__TO DO__: Your answer needs to include each line of the records in which the string "COLSPAN" can be found.

◇ ◇ ◇

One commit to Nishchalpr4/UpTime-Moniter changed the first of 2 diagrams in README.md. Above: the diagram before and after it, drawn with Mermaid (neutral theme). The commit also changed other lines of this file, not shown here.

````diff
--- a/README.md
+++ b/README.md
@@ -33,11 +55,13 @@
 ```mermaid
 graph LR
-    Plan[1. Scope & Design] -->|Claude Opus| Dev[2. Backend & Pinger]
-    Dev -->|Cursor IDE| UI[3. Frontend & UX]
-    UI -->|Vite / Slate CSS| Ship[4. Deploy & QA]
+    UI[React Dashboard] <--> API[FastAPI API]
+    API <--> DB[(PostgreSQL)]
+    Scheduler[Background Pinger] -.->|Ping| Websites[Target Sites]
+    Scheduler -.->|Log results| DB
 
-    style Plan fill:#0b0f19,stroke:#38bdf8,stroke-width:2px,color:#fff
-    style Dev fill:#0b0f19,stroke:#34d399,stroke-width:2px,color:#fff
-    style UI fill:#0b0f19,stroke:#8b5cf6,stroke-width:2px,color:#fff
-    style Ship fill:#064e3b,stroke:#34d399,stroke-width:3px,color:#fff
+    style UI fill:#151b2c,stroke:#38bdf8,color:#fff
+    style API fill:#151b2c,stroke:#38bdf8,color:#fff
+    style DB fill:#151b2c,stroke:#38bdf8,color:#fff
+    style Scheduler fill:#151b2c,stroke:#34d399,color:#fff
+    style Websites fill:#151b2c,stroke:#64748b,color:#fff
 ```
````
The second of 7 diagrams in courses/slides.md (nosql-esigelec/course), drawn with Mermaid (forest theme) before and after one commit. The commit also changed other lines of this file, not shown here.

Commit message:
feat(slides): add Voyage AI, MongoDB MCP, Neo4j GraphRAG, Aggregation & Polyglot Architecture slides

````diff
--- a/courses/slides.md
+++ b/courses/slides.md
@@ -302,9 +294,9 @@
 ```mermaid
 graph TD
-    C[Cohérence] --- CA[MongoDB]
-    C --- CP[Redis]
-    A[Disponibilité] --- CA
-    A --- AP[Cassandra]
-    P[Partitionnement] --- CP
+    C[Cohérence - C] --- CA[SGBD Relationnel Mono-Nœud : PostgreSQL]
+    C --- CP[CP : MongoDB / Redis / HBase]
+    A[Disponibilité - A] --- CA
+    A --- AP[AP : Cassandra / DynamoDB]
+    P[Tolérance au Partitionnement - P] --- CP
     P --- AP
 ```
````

◇ ◇ ◇

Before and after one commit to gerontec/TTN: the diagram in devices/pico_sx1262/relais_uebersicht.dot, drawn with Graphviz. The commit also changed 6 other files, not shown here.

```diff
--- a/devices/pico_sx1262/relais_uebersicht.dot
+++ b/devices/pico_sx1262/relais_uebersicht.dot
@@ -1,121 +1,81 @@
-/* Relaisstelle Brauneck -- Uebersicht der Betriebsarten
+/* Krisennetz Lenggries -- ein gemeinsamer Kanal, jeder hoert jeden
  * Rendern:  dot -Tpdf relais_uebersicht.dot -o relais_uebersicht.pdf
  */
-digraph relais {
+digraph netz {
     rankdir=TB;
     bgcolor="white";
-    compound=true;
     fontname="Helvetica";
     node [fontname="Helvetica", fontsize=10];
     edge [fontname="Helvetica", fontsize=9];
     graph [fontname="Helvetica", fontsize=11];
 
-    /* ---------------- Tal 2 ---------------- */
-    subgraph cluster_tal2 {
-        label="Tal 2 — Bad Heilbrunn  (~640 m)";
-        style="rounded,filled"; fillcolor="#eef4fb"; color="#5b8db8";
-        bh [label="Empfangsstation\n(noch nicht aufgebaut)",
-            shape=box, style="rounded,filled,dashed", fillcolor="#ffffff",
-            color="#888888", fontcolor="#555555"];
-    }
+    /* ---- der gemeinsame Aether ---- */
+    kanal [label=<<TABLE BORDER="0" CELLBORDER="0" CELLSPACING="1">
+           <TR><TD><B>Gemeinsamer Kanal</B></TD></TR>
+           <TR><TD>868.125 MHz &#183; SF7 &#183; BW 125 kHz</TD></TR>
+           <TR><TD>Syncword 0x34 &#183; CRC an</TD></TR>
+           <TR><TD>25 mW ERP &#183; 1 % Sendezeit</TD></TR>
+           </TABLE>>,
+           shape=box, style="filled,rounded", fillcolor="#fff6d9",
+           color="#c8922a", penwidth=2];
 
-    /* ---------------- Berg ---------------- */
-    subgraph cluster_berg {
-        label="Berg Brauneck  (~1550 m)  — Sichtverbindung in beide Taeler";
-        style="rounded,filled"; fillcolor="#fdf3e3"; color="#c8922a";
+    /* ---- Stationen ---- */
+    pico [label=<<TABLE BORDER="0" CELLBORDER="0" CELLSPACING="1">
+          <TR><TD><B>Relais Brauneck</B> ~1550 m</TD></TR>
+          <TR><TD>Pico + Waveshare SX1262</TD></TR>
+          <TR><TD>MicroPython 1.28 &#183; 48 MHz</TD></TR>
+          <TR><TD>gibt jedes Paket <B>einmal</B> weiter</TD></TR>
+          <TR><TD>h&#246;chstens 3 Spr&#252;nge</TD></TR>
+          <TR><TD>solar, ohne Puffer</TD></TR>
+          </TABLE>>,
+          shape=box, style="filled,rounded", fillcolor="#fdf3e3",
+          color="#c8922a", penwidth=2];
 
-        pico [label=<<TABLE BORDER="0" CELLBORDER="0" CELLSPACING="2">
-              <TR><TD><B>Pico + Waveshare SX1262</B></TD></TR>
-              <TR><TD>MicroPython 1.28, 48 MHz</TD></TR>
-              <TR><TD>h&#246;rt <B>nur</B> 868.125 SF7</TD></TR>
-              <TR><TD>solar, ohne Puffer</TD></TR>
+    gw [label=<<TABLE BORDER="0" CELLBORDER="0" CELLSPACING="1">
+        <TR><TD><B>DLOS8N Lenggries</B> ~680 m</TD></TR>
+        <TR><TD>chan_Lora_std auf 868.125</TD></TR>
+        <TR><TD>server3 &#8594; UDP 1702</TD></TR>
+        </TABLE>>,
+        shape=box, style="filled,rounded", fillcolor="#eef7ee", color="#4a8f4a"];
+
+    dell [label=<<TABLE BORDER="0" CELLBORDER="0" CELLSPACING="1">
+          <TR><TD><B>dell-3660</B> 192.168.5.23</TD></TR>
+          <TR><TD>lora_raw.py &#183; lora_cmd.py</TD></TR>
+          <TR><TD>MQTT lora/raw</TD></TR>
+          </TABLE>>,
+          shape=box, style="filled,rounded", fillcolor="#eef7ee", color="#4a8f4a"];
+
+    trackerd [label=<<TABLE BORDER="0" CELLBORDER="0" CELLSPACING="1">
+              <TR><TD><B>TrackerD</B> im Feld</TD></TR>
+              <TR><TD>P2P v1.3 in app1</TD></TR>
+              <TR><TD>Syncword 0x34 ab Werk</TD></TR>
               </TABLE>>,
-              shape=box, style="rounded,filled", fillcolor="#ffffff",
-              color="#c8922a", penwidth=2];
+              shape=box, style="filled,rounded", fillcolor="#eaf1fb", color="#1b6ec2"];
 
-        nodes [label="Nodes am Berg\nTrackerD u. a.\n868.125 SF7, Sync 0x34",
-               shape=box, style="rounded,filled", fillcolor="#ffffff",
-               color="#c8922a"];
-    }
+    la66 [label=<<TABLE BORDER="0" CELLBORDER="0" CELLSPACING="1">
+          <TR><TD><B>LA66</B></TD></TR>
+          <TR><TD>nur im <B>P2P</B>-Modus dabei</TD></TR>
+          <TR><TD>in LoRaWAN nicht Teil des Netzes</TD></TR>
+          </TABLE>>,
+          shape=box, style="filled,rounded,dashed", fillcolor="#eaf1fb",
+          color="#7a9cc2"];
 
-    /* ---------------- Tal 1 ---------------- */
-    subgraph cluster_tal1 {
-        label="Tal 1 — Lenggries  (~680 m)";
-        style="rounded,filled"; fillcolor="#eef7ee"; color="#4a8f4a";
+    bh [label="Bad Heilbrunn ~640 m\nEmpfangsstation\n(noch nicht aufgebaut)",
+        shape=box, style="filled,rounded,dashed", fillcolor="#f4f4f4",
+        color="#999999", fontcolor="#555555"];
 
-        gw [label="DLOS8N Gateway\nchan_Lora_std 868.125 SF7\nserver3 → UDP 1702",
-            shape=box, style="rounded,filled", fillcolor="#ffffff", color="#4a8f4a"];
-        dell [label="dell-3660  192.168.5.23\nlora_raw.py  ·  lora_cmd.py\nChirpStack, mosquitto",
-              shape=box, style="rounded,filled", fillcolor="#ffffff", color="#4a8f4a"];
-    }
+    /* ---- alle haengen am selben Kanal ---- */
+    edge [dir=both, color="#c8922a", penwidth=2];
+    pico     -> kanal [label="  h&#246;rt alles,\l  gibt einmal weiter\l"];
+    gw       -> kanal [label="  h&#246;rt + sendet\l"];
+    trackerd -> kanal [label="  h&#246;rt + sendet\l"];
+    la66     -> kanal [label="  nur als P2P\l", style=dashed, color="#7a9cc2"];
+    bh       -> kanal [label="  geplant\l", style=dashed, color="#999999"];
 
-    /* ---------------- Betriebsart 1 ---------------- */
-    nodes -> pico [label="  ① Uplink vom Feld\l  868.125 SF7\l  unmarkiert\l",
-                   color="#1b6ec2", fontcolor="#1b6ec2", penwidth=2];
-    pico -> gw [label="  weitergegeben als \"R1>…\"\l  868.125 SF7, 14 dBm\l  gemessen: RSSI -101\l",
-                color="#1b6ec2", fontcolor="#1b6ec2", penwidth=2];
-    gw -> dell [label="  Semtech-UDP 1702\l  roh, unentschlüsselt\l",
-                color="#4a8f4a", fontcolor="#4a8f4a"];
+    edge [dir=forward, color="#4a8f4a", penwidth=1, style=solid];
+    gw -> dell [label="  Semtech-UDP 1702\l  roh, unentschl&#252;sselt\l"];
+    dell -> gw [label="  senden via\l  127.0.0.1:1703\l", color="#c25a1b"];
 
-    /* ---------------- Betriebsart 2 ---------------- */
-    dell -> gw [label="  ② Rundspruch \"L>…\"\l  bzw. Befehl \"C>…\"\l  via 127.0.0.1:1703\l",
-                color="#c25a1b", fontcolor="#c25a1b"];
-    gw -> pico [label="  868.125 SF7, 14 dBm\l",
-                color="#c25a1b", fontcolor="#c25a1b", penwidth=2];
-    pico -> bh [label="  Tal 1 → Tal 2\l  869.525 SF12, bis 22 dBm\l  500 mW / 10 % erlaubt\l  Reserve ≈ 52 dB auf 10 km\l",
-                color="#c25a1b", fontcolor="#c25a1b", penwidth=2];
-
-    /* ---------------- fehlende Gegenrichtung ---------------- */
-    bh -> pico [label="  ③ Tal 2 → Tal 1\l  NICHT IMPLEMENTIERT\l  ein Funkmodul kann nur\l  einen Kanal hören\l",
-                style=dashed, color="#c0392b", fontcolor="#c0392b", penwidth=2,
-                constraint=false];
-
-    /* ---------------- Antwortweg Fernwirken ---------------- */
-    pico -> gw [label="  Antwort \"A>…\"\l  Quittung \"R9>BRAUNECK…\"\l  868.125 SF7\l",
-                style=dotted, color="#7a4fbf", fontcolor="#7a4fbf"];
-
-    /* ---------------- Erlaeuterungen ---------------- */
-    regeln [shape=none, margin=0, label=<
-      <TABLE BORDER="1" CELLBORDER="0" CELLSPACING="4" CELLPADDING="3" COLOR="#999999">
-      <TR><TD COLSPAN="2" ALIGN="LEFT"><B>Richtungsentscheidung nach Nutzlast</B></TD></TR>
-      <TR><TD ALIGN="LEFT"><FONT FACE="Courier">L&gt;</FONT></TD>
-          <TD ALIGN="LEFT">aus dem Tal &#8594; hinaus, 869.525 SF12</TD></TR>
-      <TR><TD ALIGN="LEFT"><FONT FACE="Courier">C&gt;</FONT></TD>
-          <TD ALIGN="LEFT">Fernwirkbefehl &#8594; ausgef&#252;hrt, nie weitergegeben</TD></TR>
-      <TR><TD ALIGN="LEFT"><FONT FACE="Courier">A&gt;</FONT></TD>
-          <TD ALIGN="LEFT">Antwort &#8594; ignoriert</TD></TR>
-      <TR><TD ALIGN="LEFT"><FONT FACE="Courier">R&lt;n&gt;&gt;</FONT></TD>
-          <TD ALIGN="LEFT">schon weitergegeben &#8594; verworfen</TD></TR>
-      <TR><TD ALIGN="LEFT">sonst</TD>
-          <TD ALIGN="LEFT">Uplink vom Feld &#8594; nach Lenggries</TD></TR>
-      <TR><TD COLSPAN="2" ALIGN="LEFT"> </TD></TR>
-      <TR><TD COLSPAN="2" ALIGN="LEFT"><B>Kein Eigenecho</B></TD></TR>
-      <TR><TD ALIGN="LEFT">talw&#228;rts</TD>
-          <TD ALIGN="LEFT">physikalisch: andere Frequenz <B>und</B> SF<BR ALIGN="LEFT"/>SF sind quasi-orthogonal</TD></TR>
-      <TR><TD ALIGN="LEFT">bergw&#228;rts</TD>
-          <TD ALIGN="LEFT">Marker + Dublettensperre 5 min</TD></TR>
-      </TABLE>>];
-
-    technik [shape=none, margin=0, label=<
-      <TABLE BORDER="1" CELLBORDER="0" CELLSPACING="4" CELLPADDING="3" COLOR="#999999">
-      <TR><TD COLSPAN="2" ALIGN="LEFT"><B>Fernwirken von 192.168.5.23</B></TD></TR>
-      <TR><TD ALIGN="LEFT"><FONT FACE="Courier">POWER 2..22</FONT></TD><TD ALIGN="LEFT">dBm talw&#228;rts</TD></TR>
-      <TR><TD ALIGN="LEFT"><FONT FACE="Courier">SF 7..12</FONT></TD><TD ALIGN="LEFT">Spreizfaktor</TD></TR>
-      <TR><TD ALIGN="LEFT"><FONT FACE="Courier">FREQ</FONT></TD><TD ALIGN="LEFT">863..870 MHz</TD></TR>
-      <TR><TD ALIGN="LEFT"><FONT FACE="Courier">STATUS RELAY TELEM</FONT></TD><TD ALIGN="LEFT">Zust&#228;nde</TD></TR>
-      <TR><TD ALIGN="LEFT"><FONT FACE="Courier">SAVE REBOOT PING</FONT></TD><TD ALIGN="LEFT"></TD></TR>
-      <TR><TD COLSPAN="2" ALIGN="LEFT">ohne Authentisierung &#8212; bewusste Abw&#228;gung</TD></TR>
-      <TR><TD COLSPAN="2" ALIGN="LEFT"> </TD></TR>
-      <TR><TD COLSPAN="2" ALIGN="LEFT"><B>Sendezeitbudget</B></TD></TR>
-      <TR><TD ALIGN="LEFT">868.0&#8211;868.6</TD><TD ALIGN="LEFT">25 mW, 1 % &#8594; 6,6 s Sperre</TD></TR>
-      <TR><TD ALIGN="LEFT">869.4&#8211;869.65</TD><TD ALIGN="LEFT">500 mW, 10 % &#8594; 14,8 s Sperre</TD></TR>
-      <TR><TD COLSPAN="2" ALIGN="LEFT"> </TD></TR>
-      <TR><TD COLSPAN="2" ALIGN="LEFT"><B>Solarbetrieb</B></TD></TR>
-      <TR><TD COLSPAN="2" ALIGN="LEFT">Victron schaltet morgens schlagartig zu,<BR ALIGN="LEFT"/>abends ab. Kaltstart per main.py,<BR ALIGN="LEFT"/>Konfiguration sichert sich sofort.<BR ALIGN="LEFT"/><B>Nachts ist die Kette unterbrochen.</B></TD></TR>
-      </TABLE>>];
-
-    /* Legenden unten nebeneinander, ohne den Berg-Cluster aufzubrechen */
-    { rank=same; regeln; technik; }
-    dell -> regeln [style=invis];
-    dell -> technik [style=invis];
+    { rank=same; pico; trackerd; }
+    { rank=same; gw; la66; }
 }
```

◇ ◇ ◇

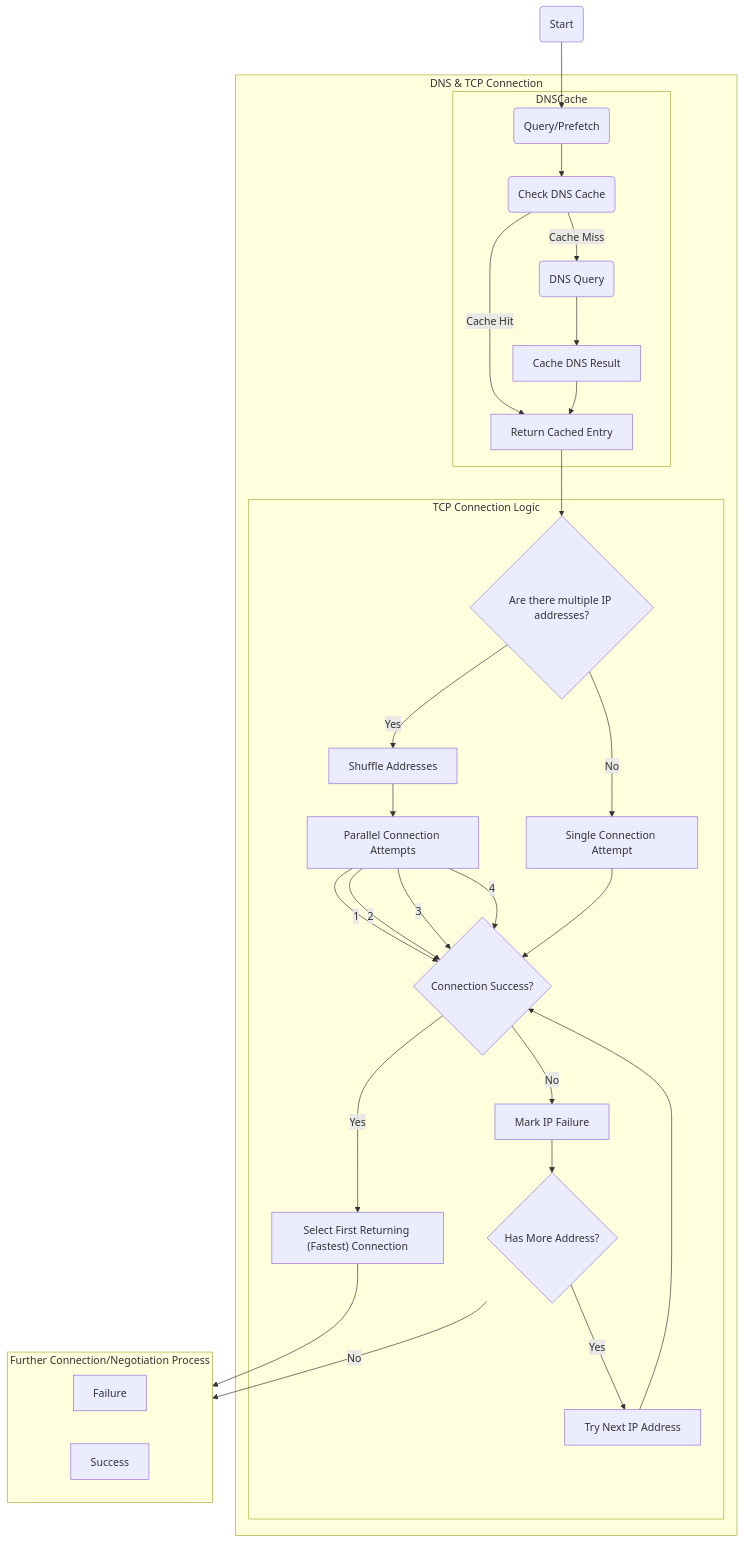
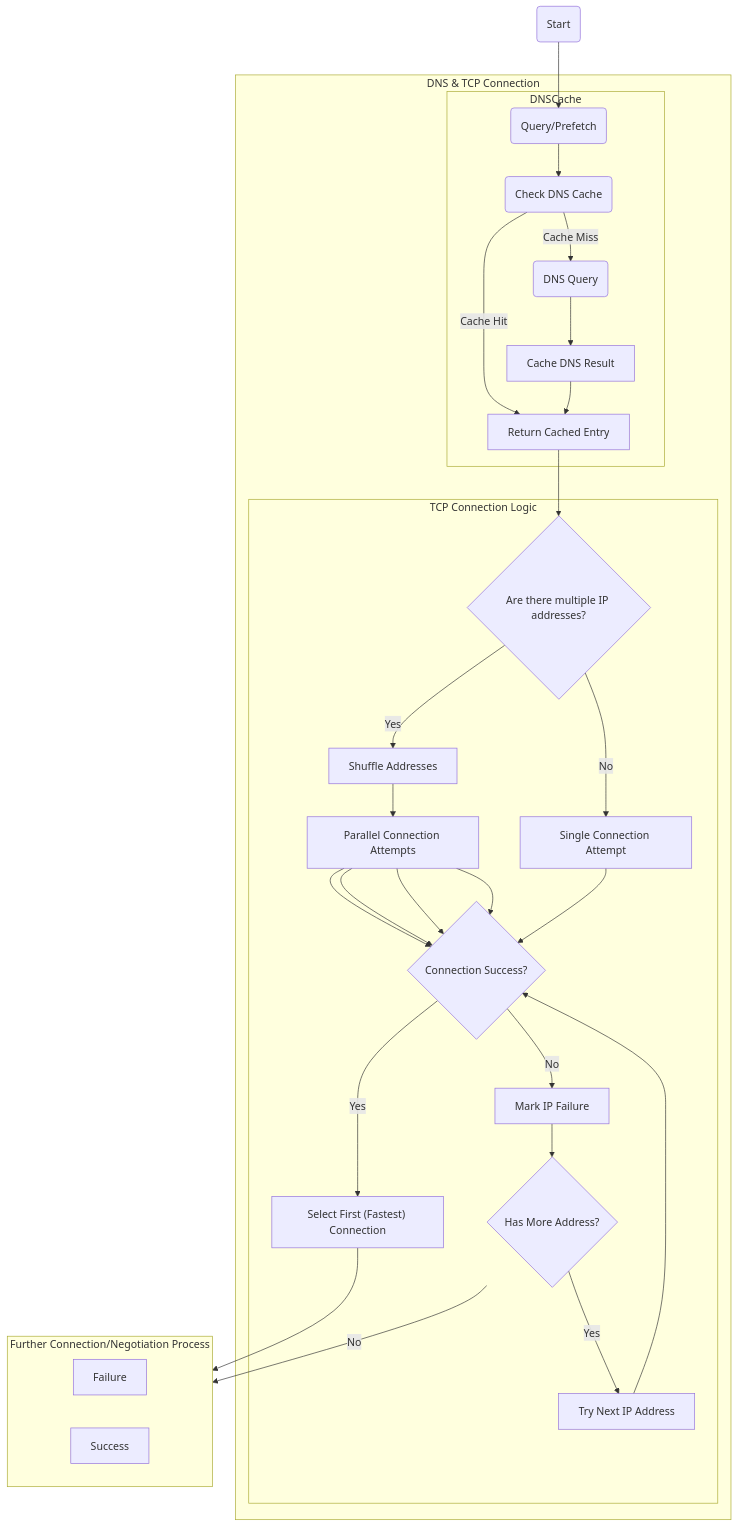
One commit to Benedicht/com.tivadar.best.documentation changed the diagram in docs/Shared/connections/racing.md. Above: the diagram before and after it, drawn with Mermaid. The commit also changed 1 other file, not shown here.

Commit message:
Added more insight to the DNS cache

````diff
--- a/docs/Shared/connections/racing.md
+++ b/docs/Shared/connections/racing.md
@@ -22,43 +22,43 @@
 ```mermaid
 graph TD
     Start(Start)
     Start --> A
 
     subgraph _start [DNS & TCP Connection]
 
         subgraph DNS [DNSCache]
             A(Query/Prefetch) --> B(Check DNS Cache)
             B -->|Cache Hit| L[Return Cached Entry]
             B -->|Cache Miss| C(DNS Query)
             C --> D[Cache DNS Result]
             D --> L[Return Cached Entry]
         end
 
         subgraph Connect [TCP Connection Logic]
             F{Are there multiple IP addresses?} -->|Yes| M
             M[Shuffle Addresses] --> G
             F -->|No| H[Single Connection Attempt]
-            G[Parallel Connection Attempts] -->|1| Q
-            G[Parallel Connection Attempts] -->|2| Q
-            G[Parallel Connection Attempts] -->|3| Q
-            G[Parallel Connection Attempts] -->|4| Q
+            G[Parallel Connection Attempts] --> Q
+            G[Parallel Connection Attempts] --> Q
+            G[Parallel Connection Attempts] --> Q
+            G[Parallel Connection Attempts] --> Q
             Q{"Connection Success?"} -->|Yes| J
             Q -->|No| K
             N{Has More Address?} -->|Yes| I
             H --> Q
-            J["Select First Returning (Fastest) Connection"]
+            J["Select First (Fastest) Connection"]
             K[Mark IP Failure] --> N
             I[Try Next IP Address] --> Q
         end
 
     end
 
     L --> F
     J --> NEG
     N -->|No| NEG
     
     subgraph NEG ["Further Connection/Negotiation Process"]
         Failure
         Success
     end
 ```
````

◇ ◇ ◇

__PROBLEM SOLUTION__:
-      <TR><TD COLSPAN="2" ALIGN="LEFT"><B>Richtungsentscheidung nach Nutzlast</B></TD></TR>
-      <TR><TD COLSPAN="2" ALIGN="LEFT"> </TD></TR>
-      <TR><TD COLSPAN="2" ALIGN="LEFT"><B>Kein Eigenecho</B></TD></TR>
-      <TR><TD COLSPAN="2" ALIGN="LEFT"><B>Fernwirken von 192.168.5.23</B></TD></TR>
-      <TR><TD COLSPAN="2" ALIGN="LEFT">ohne Authentisierung &#8212; bewusste Abw&#228;gung</TD></TR>
-      <TR><TD COLSPAN="2" ALIGN="LEFT"> </TD></TR>
-      <TR><TD COLSPAN="2" ALIGN="LEFT"><B>Sendezeitbudget</B></TD></TR>
-      <TR><TD COLSPAN="2" ALIGN="LEFT"> </TD></TR>
-      <TR><TD COLSPAN="2" ALIGN="LEFT"><B>Solarbetrieb</B></TD></TR>
-      <TR><TD COLSPAN="2" ALIGN="LEFT">Victron schaltet morgens schlagartig zu,<BR ALIGN="LEFT"/>abends ab. Kaltstart per main.py,<BR ALIGN="LEFT"/>Konfiguration sichert sich sofort.<BR ALIGN="LEFT"/><B>Nachts ist die Kette unterbrochen.</B></TD></TR>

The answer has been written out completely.